RingCentral Sponsored LifeWork Hackathon Spurred Creativity to Help SMBs Thrive
Small and medium-sized businesses (SMBs) are the engine of our economy. Not only are they the kinds of places I love to frequent in my own neighborhood, but I’m fortunate enough to work with SMB entrepreneurs every day. At RingCentral we help them bring unique offerings to market, scale-up, and compete with bigger players.
The COVID-19 economy is posing unprecedented challenges for these essential engines of innovation. SMBs don’t have the cash reserves of big companies or the same access to borrowing, they often operate on razor-thin margins. While many would welcome the expertise, the financial burden of hiring business-consultants is unfeasible in the best of times.
But the news is not all bad.
We recently sponsored and helped organize the LifeWork Small Business School Challenge. SMBs never disappoint! The enthusiasm and innovation were front and center as they worked with MBA students from 10 leading business schools to shift their business models in the face of this new normal. Not only did I see that creativity is alive and well among young people, but it was clear that with the right adjustments SMBs will survive and thrive in the years ahead.
You might say it felt like a glimpse of the future.
The event drew yoga studios, restaurants, a wedding photographer, catering businesses, a farmer’s market; places we all love, and which have had the rug pulled out from under them in recent months.

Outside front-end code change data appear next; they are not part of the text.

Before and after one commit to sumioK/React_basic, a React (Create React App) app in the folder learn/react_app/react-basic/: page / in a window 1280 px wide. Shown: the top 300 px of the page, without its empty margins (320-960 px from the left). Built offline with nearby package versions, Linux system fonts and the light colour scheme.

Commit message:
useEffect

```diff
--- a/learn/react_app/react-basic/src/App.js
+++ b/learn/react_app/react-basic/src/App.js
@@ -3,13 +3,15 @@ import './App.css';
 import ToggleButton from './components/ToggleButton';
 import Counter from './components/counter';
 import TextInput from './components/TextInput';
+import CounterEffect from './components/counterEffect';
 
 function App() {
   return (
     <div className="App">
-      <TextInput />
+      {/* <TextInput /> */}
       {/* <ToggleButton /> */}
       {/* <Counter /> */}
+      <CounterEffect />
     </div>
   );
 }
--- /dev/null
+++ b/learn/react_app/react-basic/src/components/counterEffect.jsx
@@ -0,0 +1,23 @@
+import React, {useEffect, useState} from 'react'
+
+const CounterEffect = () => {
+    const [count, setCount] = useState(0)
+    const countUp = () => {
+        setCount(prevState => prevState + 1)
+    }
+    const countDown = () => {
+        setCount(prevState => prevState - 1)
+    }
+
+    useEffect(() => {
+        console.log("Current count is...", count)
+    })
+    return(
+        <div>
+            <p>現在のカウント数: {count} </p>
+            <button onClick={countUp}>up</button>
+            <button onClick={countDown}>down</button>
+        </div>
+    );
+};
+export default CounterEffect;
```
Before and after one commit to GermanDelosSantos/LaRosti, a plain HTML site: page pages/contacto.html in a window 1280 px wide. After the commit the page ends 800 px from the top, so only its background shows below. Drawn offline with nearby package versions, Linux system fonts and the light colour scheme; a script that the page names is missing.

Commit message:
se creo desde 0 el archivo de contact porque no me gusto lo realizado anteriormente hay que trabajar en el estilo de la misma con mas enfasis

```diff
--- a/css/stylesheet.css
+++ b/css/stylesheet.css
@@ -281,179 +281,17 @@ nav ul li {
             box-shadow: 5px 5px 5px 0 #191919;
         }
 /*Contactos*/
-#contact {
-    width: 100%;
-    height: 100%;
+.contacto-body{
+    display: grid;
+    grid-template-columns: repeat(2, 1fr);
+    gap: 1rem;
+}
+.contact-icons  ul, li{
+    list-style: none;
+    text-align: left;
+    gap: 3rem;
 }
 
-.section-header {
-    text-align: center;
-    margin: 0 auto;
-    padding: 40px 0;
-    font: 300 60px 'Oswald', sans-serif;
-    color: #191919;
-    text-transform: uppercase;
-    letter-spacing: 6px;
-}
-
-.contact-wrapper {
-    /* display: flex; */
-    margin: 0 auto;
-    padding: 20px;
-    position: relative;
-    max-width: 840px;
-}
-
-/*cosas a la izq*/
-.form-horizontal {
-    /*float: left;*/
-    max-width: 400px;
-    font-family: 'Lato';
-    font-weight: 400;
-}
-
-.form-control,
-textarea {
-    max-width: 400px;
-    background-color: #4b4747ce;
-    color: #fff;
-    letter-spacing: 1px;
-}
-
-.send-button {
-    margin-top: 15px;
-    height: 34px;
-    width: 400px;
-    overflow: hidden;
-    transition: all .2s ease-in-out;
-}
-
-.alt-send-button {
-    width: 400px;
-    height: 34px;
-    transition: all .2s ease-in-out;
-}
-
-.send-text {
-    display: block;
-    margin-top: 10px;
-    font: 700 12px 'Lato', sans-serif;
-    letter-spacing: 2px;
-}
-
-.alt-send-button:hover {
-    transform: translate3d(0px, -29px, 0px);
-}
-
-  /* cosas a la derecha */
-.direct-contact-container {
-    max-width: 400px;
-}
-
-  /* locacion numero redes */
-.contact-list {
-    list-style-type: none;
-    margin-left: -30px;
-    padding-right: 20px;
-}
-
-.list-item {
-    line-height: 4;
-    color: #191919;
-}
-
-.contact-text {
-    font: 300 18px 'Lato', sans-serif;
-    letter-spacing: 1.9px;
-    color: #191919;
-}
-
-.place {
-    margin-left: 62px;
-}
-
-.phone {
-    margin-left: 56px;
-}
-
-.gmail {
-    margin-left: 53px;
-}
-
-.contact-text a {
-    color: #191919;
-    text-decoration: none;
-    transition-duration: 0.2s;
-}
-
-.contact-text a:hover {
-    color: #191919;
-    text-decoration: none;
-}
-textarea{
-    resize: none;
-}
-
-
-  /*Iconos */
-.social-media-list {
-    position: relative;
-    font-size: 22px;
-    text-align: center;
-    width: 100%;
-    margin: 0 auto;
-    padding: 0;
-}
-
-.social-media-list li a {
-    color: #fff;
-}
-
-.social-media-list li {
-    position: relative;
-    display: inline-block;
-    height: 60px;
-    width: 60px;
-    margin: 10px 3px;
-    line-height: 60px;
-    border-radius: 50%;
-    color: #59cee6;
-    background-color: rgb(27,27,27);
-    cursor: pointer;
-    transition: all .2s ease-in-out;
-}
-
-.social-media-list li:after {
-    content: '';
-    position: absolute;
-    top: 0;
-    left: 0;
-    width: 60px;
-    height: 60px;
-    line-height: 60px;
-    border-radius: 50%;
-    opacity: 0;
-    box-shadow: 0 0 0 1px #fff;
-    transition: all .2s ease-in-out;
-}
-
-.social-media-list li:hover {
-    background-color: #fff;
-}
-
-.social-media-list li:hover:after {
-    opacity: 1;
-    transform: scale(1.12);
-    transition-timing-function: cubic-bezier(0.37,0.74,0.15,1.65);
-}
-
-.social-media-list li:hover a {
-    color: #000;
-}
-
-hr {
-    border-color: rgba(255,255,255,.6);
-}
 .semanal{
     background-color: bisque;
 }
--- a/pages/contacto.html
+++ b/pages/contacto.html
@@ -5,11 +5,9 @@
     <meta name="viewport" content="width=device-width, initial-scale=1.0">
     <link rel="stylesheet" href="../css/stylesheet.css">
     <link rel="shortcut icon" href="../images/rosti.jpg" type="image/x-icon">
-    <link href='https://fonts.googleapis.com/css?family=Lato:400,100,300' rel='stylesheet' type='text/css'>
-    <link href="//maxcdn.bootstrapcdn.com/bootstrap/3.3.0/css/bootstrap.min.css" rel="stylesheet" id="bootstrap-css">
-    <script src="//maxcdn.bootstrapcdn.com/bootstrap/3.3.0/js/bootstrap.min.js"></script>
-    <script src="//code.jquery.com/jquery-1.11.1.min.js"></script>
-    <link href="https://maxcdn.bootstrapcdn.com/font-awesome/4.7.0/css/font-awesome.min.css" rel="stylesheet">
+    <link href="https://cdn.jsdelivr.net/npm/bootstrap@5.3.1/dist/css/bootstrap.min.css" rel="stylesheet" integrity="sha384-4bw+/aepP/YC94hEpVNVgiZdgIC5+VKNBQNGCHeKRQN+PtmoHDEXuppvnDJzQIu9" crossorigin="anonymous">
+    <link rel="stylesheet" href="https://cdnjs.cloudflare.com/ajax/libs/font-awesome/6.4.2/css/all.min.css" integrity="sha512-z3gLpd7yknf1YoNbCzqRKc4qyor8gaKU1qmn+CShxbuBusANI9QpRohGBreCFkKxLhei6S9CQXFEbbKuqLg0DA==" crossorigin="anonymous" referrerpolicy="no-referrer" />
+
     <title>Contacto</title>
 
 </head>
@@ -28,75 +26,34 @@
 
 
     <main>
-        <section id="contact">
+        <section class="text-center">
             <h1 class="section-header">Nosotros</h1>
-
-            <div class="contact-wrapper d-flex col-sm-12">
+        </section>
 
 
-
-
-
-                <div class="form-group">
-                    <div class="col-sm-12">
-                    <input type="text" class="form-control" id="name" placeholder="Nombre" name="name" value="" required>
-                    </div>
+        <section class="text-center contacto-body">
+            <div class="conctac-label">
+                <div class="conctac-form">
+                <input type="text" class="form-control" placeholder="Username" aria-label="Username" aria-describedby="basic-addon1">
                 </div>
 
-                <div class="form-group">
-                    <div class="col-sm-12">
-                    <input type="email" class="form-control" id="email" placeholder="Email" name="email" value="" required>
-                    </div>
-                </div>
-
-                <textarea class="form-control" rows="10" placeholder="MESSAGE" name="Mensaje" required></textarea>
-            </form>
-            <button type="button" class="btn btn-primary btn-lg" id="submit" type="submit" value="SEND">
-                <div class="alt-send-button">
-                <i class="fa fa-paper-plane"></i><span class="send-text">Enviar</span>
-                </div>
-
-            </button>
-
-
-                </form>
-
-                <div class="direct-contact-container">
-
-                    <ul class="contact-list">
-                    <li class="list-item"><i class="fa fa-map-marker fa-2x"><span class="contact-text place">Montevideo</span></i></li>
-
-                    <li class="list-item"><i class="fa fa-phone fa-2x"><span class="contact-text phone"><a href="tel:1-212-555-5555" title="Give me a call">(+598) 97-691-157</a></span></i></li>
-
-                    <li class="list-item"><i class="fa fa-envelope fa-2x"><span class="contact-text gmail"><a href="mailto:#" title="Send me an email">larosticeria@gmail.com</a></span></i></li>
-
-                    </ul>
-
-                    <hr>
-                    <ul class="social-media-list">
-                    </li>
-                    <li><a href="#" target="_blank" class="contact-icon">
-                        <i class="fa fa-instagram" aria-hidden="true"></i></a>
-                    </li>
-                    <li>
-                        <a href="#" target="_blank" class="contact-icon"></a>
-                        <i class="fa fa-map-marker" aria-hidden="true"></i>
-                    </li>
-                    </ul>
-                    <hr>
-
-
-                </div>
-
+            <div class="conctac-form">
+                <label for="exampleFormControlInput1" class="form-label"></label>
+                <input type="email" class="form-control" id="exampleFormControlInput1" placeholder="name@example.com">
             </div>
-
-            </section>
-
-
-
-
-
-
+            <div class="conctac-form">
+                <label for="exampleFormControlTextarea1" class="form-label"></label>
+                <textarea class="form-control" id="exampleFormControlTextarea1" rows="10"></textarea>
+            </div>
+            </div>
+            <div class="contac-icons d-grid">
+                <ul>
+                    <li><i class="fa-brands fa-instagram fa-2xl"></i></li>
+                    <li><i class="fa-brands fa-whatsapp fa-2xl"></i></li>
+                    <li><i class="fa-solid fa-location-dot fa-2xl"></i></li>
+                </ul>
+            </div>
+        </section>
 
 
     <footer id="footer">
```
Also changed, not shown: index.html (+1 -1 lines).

Even though many of these businesses were already boosting digital engagement with customers before the pandemic hit, most of them depend heavily on face-to-face interaction for their business. These SMBs need some help adjusting their entire business model for a world where in-person interaction is likely to be curtailed for an extended time period.
When the event’s organizer, David Corfield, reached out to us on LinkedIn with the hackathon idea, we said, “Let’s do it.” The MBA students were rearing to go. Author and entrepreneur Seth Godin agreed to be the keynote speaker. RingCentral was more than happy to be gold sponsors of the initiative and provide all the Message, Video, Phone (MVP) collaboration tools needed for the event. Our messaging tools kept the teams could be in constant communication and allowed them to share documents, RingCentral Video allowed people from all over the country to work together remotely, RingCentral also provided our HD business phone solution so they could make quick calls from any device, and we enabled the final event webinar that included hundreds of participants.
In keeping with the adaptive spirit of the times, we did this in a matter of days and the energy, ambition, and results were inspiring.
In his keynote, Godin recounted the challenges he has faced with the dozens of companies he started. “Almost all of them hit a speed bump, almost all of them were squeezed, almost all of them had cash flow problems, almost all of them — at some point or another, hit the wall,” he said. “Slogs [downturns] have another side, that’s what makes them a slog.”
For me, the University of Washington team’s proposal for Cuisinett, a French restaurant in San Carlos, California, stood out the most (and eventually won first prize). Cuisinett has a loyal client base, a strong presence in their community, and real expertise in French food. But, of course, when the pandemic hit, they had to shut down their restaurant. They tried to diversify their offerings and operate like a gourmet market selling wine, gourmet salts, olive oil, salad, and sandwiches to go. It helped, but it hasn’t fully compensated for the loss in foot traffic.
That’s where the MBA students stepped in. Not only did their analysis conclude that this new model was viable moving forward, but their projections found that with a few tweaks Cuisinett could outpace its pre-COVID revenue. While dine-in service generates 30-40% margin minus labor (MML) for Cuisinett, a revamped takeout operation can generate about 60% MML. By adjusting their online interface, allying with other small businesses, and coming up with a few new offerings like a wine of the month-type subscription plan Cuisinett can actually be more profitable than it was pre-crisis.
“The MBA students were really good,” Geoffroy Raby who owns Cuisinette told us after the event. “None of them had restaurant experience, so it was valuable to get their feedback from an outside perspective.”
All in all, the event was energizing, and it left me feeling confident that collaboration is the way forward. Not only can businesses help customers, but they can help other businesses push forward in the new normal. I wasn’t the only one feeling inspired by the event, either: we surveyed the SMBs who took part, and they rated the experience a 9.5 out of 10.
One of the themes of Godin’s keynote was a reminder to “Keep going.” After watching the hackathon, I know that these businesses and the thousands of others like them have what it takes to persevere in the months ahead. I also know that we will do everything we can to support them.